As Tehran continues to grapple with the fallout from protests stemming from a cover-up of its accidental downing of a Ukrainian airliner, TV anchor Gelare Jabbari addressed her viewers on an Instagram post that appears to have been deleted.
“It was very hard for me to believe that our people have been killed," the post read, according to The Guardian. "Forgive me that I got to know this late. And forgive me for the 13 years I told you lies.”
Two other news anchors at the Islamic Republic of Iran Broadcasting (IRIB) thanked their supporters in separate statements.
“Thank you for accepting me as anchor until today," said Zahra Khatami. "I will never get back to TV. Forgive me.”
Fellow anchor Saba Rad said she was leaving journalism after 21 years.
“Thank you for your support in all years of my career," she said. "I announce that after 21 years working in radio and TV, I cannot continue my work in the media. I cannot.”

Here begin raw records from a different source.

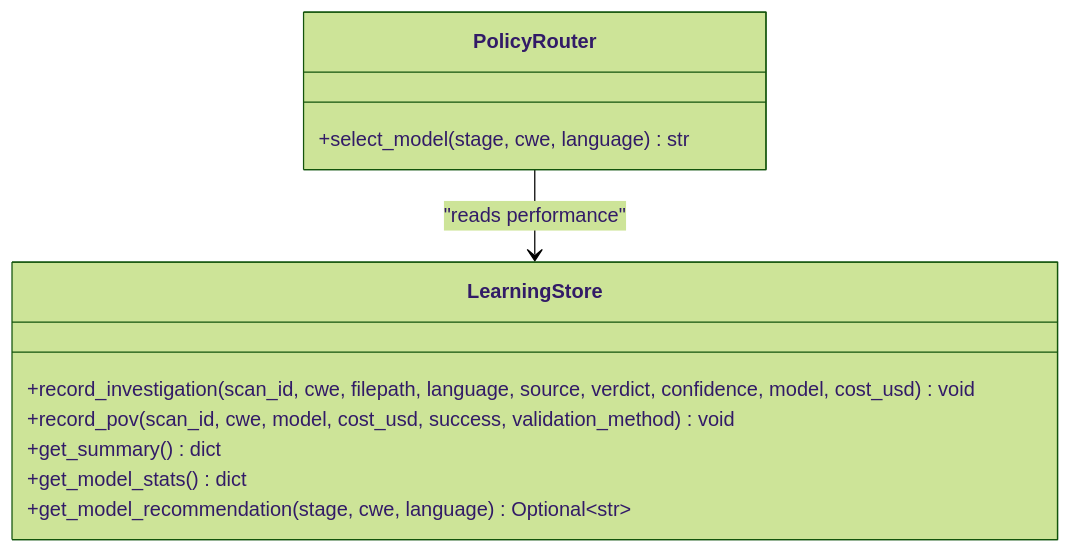
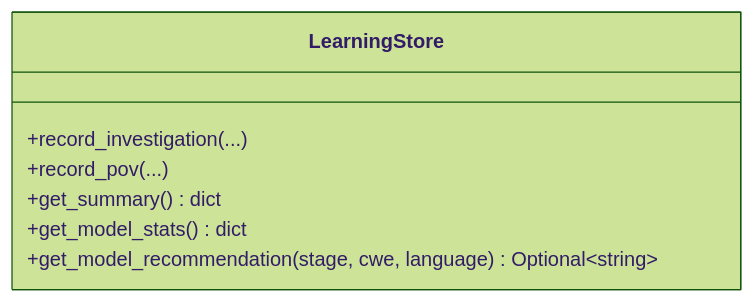
Before and after one commit to keysight-anya/AutoPoV: the seventh of 10 diagrams in .qoder/repowiki/en/content/Architecture & Design/Architecture & Design.md, drawn with Mermaid (forest theme). The commit also changed other lines of this file and 150 other files, not shown here.

````diff
--- a/.qoder/repowiki/en/content/Architecture & Design/Architecture & Design.md
+++ b/.qoder/repowiki/en/content/Architecture & Design/Architecture & Design.md
@@ -275,14 +344,10 @@
 ```mermaid
 classDiagram
-class PolicyRouter {
-+select_model(stage, cwe, language) str
-}
 class LearningStore {
-+record_investigation(scan_id, cwe, filepath, language, source, verdict, confidence, model, cost_usd) void
-+record_pov(scan_id, cwe, model, cost_usd, success, validation_method) void
++record_investigation(...)
++record_pov(...)
 +get_summary() dict
 +get_model_stats() dict
-+get_model_recommendation(stage, cwe, language) Optional~str~
++get_model_recommendation(stage, cwe, language) Optional~string~
 }
-PolicyRouter --> LearningStore : "reads performance"
 ```
````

The resignations come as Iranians again took to the streets in anti-government protests Monday. Many are calling for the ouster of government leaders after the shooting down of a Ukrainian passenger plane that Iran initially denied responsibility for. Tehran later walked back its denial and admitted to downing the plane in a misfire during attacks on bases in Iraq where American troops are housed. The attacks followed the killing of Iranian Quds Gen. Qassem Soleimani in a U.S. airstrike.
The resignations come as some Iranians have an unfavorable view of the media, which is tightly controlled by the regime.
The protests have led to reported harsh crackdowns by security forces, further fragmenting the relationship between the regime, the media and Iranians. The Tehran-based Association of Iranian Journalists said the public was witnessing "a funeral for public trust."
Ghanbar Naderi, a commentator on Iran’s state-run Press TV, said the regime's lies about the airliner have eroded the public trust in its leaders and state media broadcasters.
“Millions and millions took [to] the streets following the assassination of Qassem Suleimani," Naderi told BBC Radio Today. "It was a rare moment of unity but the IRGC blew it. As a journalist you need to be able to sleep at night. I will never ever distance myself from the truth. This a great nation. It has made many mistakes that are unacceptable. If the IRGC shot down a civilian airplane, I have no choice but to condemn it.”
In a statement, the Association of Iranian Journalists said state-owned media outlets have lost public confidence after publishing false or misleading information.
"We lie loudest when we lie to ourselves; and Islamic Republic of Iran state television employees acknowledge that their credibility has been lost," the group said, according to the newspaper. "Unaware that the credibility of this media and most of the domestic media had long since vanished."
“It should be noted, however, that other media outlets objected to the situation, but the Islamic Republic of Iran’s state television favoured [sic] it," the statement continued. "This incident showed that people cannot trust official data and journalists should try to fill this gap as much as possible.”
Reporters Without Borders ranks Iran as one of the most repressive states for journalists. It said state control of the news is "unrelenting" and at least 860 journalists have been imprisoned or executed since the 1979 Islamic Revolution.
“Independent journalists, citizen-journalists and independent media are constantly subjected to intimidation, arbitrary arrest and long jail sentences imposed by revolutionary courts at the end of unfair trials,” the organization said.